AIM OF THE EXERCISE
Every line below that holds the word "Data" must be listed.

Before-and-after change records:
****

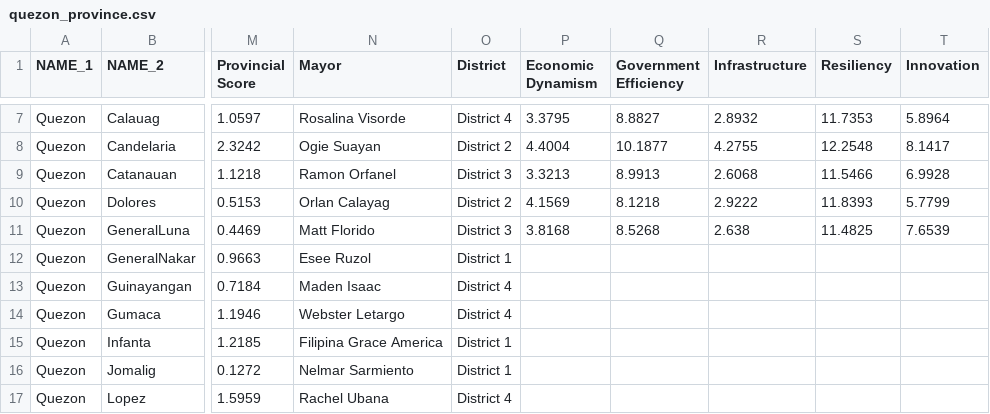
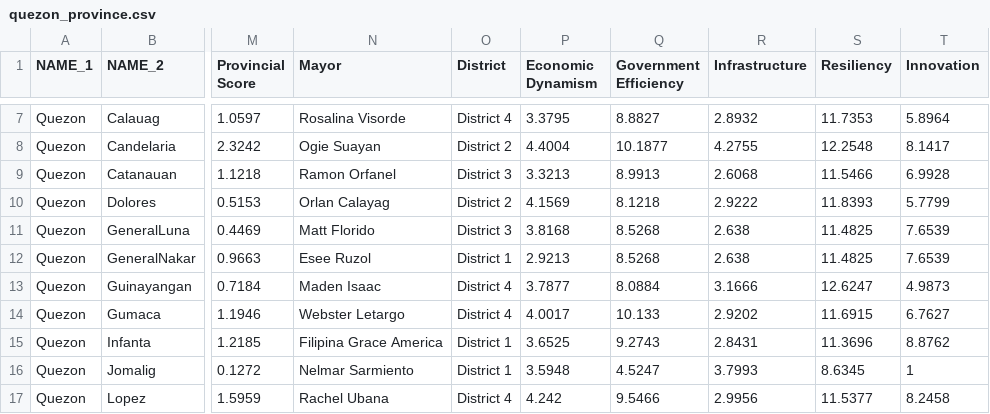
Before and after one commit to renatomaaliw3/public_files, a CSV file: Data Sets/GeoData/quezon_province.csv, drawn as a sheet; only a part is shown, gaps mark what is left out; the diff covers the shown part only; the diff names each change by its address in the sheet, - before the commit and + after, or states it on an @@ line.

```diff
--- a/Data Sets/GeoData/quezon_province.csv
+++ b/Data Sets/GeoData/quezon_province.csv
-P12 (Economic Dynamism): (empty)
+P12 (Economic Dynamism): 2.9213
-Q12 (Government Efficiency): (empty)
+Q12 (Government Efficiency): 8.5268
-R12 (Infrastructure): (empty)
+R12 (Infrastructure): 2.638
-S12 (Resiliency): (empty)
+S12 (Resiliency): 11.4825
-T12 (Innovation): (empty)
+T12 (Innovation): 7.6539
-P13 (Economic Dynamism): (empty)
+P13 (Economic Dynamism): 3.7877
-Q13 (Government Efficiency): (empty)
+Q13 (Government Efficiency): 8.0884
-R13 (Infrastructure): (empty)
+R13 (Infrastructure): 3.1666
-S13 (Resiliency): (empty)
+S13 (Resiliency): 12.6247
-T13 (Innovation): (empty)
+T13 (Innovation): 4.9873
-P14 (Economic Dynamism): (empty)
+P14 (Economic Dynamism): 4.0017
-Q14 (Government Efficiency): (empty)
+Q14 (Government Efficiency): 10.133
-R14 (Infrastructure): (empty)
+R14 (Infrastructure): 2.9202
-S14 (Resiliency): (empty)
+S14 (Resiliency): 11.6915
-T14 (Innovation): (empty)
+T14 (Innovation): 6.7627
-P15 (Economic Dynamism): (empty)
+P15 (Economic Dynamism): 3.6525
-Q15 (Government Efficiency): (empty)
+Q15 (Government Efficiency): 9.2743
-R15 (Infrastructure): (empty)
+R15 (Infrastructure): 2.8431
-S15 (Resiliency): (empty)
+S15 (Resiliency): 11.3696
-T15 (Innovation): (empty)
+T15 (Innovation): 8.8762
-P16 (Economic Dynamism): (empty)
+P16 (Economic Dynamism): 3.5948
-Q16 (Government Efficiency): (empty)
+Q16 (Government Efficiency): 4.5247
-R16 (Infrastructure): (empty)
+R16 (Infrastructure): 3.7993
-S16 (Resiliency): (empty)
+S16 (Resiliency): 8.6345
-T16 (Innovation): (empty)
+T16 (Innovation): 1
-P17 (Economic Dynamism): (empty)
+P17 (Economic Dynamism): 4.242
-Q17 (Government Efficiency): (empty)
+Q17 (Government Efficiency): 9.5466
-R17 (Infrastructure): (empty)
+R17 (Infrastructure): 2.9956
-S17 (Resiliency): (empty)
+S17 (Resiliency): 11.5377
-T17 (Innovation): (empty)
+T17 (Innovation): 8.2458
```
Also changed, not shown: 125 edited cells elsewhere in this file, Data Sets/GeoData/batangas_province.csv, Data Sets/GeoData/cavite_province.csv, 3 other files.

****

ANSWER FOR THIS EXERCISE
Before and after one commit to renatomaaliw3/public_files, a CSV file: Data Sets/GeoData/quezon_province.csv, drawn as a sheet; only a part is shown, gaps mark what is left out; the diff covers the shown part only; the diff names each change by its address in the sheet, - before the commit and + after, or states it on an @@ line.
--- a/Data Sets/GeoData/quezon_province.csv
+++ b/Data Sets/GeoData/quezon_province.csv
Also changed, not shown: 125 edited cells elsewhere in this file, Data Sets/GeoData/batangas_province.csv, Data Sets/GeoData/cavite_province.csv, 3 other files.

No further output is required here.